“This was done in the spirit of the struggle over the state rabbinate that has been taken over by the ultra-Orthodox,” said Guy Ben-Porat, a Ben-Gurion University political scientist who has just published a book on state and religion in Israel. “Bennett is struggling to take it back.”
Some Orthodox rabbis are claiming that Bennett should have gone further, disciplining or removing intransigent registrars and not just sidelining them. Seth Farber, runs the organization ITIM, which lobbies for a modernized rabbinate. Farber said that the reform is a “positive step” but insists that couples should ultimately have the right to marry through their local rabbinate and shouldn’t have to go further afield.
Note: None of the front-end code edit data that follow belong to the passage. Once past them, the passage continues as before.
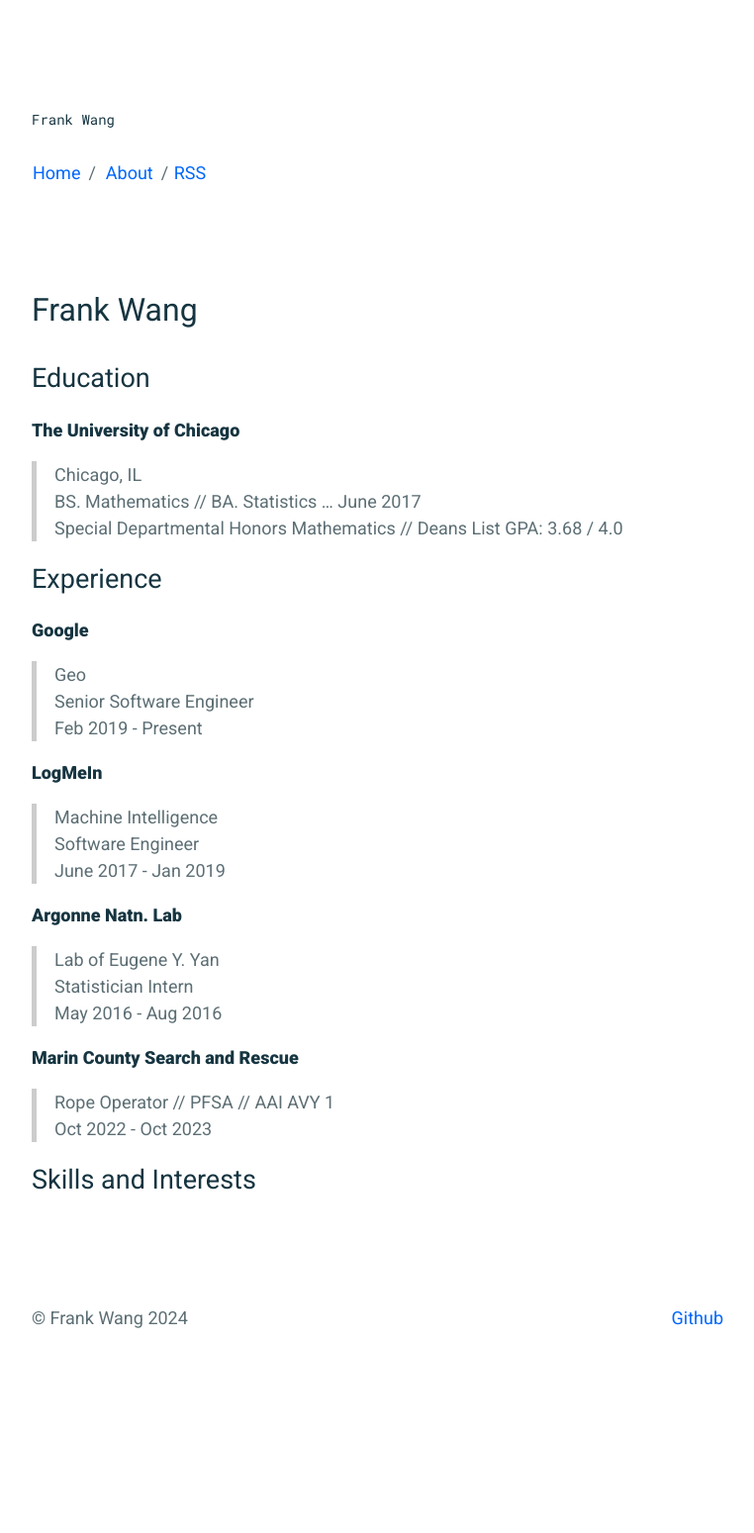
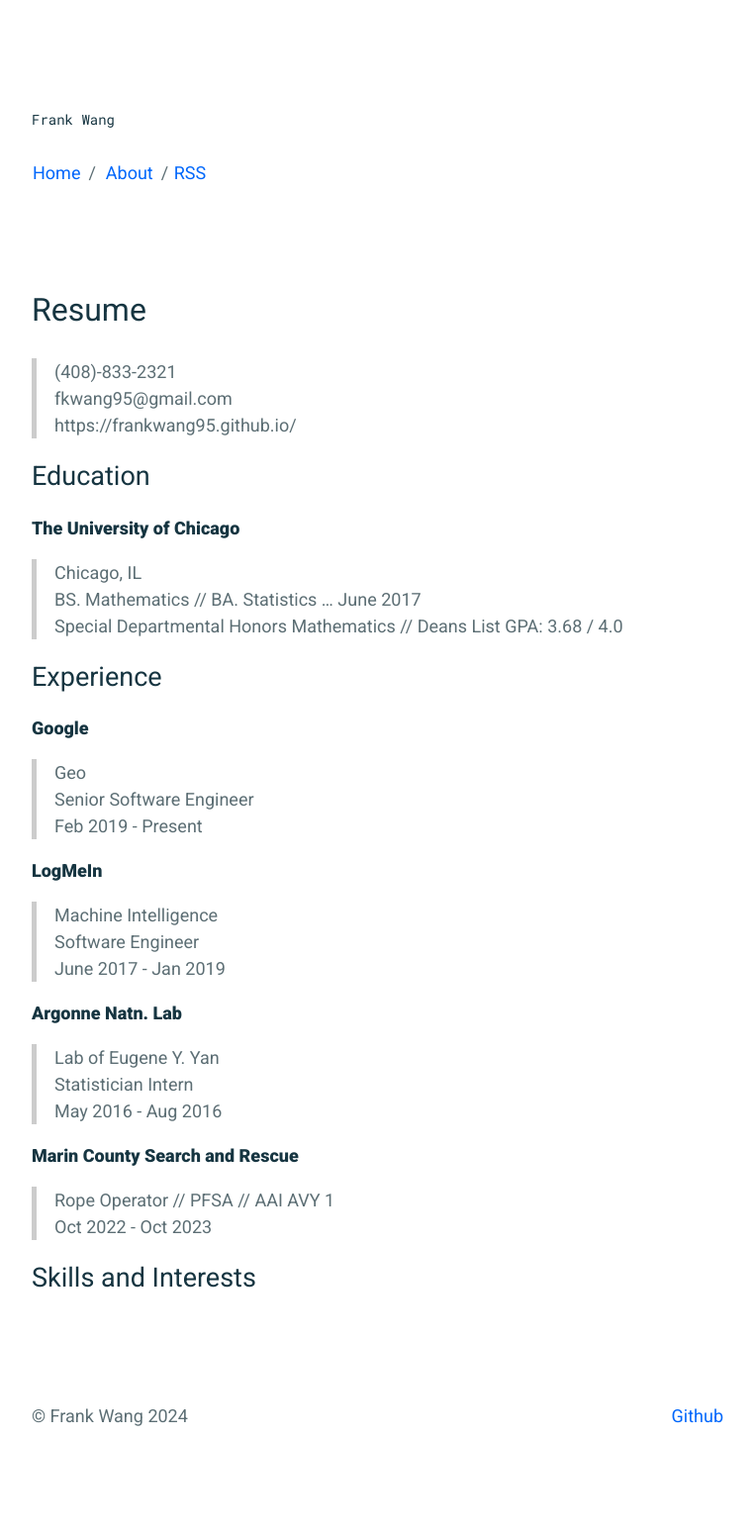
Before and after one commit to frankwang95/frankwang95.github.io, a Jekyll site: the page built from _pages/resume.md, in a window 1280 px wide. Shown: the whole page at 99% size, without its empty margins (258-1020 px from the left). Built offline with Jekyll 4.4.1, drawn with Linux system fonts in a browser that asks for light colours; before the commit the page ends 1450 px from its top, so only the background shows below that.

Commit message:
Update resume.md

```diff
--- a/_pages/resume.md
+++ b/_pages/resume.md
@@ -1,8 +1,12 @@
 ---
 layout: content
-title: Frank Wang
+title: Resume
 permalink: /resume/
 ---
+
+> (408)-833-2321
+> fkwang95@gmail.com
+> https://frankwang95.github.io/
 
 # Education
 
```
Stern from the IDI believes it possible that the breaking of Haredi power over marriage may pave the way eventually for permission to Conservative and Reform rabbis to register marriages. “Once you pluralize a bit, you may think about a second stage of pluralizing,” he commented, saying that while the connection is not direct, psychologically the possibility for change has been opened up.
But the Reform and Conservative movements saw no such opportunity. The executive director of the Israel Movement for Reform and Progressive Judaism, Rabbi Gilad Kariv, told the Forward that he considered the reforms “irrelevant” as they simply realign power within Orthodoxy without giving hope to the cause of religious pluralism. He pointed out that they also offer no solution to thousands of people who are not halachically Jewish and are therefore unable to marry in Israel.
Kariv said that Bennett raised hopes during the election campaign that he would rethink the relationship between state and religion. “If this is the new face of Modern Orthodoxy, then I say it’s a real disappointment,” Kariv commented.
Ben-Porat said that the marriage reform actually weakens the cause of pluralism by making the Orthodox monopoly more acceptable in the eyes of the public, therefore increasing its life expectancy. “The aim of this reform is to keep the Orthodox monopoly alive,” he said.
Contact Nathan Jeffay at firstname.lastname@example.org